• PROBLEM
Select all lines in the records that include "skills".

• MATERIAL SHOWN
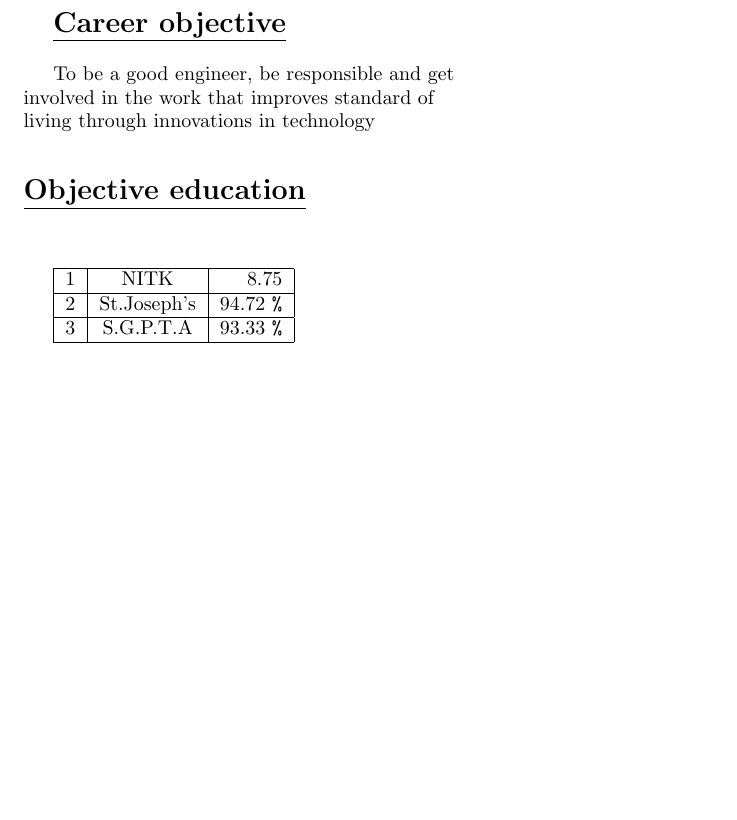
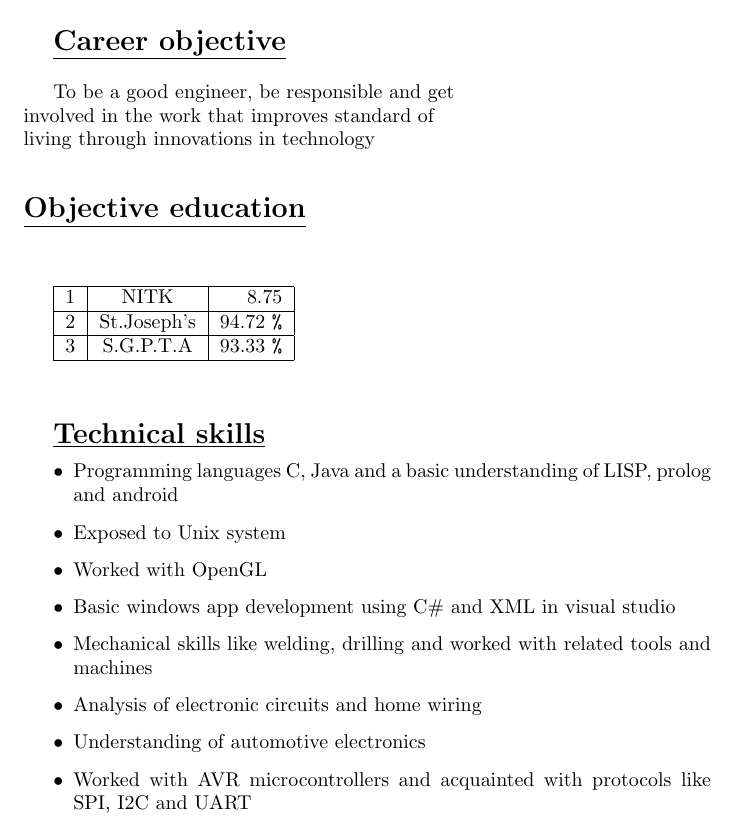
Before and after one commit to SyedYousuff145/Yousuff_Resume, a LaTeX document (document1.tex): part of the page, cut so that both start at the same text, the shorter picture padded with empty space. Compiled offline with pdfLaTeX.

Commit message:
Technical skills is added

```diff
--- a/document1.tex
+++ b/document1.tex
@@ -50,4 +50,18 @@
 	\hfill
 	\vspace{1cm}
 
+		\underline{\textbf{\Large{Technical skills}}}
+		\begin{itemize}
+			\item{Programming languages C, Java and a basic understanding of LISP, prolog and android}
+			\item{Exposed to Unix system}
+			\item{Worked with OpenGL}
+			\item{Basic windows app development using C\# and XML in visual studio}
+			\item{Mechanical skills like welding, drilling and worked with related tools and machines}
+			\item{Analysis of electronic circuits and home wiring}
+			\item{Understanding of automotive electronics}
+			\item{Worked with AVR microcontrollers and acquainted with protocols like SPI, I2C and UART}
+		\end{itemize}
+
+		\hfill
+
 \end{document}
```
Also changed, not shown: document1.pdf.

• REPLY TO THE EXERCISE
Technical skills is added
+		\underline{\textbf{\Large{Technical skills}}}
+			\item{Mechanical skills like welding, drilling and worked with related tools and machines}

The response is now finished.